| What the task requires |
Return all lines below containing the word "from".

===============

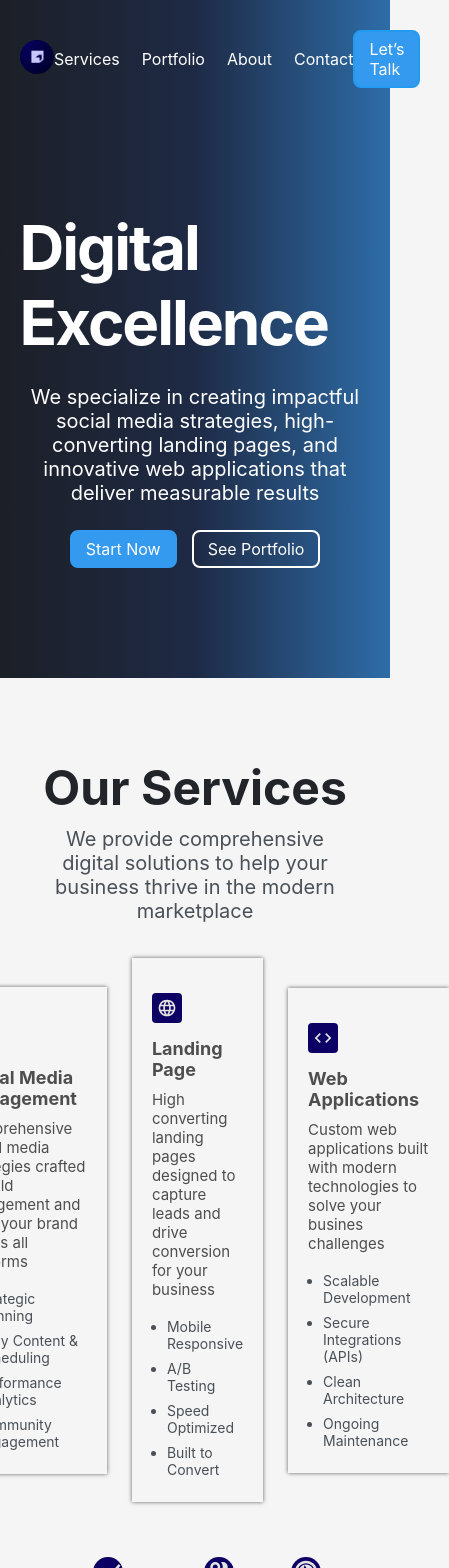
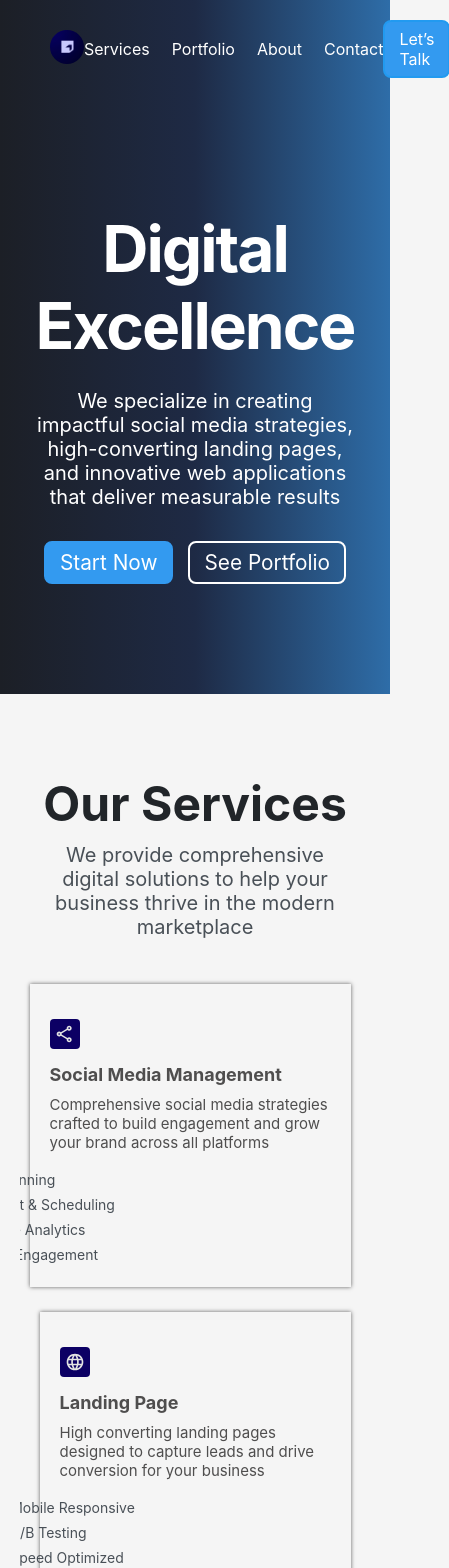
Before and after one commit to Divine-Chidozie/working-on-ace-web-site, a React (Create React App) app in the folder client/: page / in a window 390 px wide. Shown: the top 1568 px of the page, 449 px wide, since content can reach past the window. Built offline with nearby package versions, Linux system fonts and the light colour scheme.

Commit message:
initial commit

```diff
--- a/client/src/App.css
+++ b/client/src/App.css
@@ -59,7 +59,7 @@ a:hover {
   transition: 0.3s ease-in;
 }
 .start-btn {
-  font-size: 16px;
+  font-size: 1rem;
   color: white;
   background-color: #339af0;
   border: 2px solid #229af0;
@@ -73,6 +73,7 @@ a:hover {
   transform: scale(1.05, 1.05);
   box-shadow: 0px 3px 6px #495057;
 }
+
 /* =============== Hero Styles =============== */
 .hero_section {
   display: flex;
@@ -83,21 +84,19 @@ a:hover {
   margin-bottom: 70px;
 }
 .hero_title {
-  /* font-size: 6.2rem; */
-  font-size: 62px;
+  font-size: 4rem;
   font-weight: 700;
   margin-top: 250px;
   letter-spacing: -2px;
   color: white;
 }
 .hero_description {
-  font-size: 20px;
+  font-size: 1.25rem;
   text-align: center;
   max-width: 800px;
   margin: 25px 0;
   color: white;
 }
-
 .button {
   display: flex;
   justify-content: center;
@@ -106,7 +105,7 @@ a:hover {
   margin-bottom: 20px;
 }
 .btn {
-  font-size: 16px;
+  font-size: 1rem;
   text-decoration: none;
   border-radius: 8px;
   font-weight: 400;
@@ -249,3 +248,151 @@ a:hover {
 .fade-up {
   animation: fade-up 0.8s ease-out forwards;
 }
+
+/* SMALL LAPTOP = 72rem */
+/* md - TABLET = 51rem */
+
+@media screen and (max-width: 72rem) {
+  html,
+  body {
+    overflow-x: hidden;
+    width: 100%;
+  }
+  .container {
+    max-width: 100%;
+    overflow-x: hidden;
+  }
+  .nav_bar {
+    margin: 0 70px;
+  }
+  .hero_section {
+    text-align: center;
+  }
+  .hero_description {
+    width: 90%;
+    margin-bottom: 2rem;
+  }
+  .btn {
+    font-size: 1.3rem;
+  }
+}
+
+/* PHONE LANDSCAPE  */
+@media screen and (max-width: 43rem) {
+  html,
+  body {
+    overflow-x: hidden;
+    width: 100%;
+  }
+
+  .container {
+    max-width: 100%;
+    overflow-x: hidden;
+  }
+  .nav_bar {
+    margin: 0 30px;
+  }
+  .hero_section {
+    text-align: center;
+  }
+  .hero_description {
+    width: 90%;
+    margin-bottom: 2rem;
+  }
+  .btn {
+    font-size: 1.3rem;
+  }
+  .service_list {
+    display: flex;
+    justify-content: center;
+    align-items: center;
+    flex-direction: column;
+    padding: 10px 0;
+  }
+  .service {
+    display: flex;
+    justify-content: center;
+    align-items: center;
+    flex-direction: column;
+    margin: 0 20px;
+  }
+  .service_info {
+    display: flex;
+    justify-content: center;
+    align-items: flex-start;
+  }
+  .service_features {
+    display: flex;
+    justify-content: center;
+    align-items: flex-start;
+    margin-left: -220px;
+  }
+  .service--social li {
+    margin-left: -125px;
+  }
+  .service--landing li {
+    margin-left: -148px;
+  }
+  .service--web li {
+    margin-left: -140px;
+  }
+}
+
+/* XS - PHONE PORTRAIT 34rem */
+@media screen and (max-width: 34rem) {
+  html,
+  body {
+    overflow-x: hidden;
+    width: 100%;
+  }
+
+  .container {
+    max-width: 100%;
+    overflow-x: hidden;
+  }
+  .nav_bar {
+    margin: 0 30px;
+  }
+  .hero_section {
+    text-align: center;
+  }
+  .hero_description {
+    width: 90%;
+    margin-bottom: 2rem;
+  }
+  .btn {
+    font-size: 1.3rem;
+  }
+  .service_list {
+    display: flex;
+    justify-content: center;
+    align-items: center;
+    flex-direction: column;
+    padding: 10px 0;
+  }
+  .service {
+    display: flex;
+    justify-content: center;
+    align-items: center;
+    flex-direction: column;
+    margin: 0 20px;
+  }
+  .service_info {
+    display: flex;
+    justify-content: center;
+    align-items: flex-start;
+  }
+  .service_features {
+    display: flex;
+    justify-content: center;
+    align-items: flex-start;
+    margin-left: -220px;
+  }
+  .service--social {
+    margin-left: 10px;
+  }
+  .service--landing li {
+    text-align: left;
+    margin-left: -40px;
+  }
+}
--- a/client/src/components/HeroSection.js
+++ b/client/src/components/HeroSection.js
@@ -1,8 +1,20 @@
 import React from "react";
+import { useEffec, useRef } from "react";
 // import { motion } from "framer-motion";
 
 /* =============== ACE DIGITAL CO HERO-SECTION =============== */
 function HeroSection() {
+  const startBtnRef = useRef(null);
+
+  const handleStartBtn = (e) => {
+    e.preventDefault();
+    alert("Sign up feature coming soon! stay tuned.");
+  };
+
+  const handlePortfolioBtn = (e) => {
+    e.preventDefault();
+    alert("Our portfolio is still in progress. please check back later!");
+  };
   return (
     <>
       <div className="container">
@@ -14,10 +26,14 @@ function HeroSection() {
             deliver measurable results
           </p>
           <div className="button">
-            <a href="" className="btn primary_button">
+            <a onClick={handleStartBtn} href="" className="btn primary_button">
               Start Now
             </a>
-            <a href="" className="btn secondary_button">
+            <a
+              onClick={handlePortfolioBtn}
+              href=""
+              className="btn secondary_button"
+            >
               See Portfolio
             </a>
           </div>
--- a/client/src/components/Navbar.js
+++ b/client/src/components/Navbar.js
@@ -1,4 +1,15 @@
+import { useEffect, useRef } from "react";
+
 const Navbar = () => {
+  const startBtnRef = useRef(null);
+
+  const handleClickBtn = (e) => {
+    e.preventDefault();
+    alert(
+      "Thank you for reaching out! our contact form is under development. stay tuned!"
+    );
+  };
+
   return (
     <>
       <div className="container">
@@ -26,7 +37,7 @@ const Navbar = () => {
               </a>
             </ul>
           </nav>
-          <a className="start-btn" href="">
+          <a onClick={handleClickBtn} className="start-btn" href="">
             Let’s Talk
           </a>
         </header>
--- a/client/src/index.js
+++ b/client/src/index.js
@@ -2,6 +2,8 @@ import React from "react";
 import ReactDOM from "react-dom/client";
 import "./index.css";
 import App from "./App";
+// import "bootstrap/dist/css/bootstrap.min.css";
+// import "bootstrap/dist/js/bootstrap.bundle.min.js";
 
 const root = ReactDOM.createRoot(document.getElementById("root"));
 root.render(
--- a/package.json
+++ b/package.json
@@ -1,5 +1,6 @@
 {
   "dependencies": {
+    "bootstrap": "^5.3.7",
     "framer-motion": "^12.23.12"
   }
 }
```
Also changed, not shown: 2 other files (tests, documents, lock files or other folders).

===============

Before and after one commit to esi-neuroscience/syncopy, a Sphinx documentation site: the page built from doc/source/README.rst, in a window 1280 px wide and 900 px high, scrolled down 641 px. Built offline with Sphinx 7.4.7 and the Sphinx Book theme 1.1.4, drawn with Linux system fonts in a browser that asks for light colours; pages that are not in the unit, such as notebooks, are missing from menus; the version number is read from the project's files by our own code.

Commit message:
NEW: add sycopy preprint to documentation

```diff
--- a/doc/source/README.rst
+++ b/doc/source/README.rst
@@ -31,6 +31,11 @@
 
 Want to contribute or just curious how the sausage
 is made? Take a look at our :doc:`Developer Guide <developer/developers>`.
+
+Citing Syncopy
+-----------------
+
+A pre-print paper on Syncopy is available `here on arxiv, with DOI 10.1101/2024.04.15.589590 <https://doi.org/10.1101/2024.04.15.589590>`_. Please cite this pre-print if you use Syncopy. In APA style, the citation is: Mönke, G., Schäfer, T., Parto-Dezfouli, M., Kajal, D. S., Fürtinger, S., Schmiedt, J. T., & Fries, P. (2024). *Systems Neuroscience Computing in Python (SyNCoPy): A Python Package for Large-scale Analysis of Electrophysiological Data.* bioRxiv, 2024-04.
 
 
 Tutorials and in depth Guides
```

===============

| Solution to this problem |
 import React from "react";
+import { useEffec, useRef } from "react";
 // import { motion } from "framer-motion";
+import { useEffect, useRef } from "react";
@@ -2,6 +2,8 @@ import React from "react";
 import ReactDOM from "react-dom/client";
 import App from "./App";
Before and after one commit to esi-neuroscience/syncopy, a Sphinx documentation site: the page built from doc/source/README.rst, in a window 1280 px wide and 900 px high, scrolled down 641 px. Built offline with Sphinx 7.4.7 and the Sphinx Book theme 1.1.4, drawn with Linux system fonts in a browser that asks for light colours; pages that are not in the unit, such as notebooks, are missing from menus; the version number is read from the project's files by our own code.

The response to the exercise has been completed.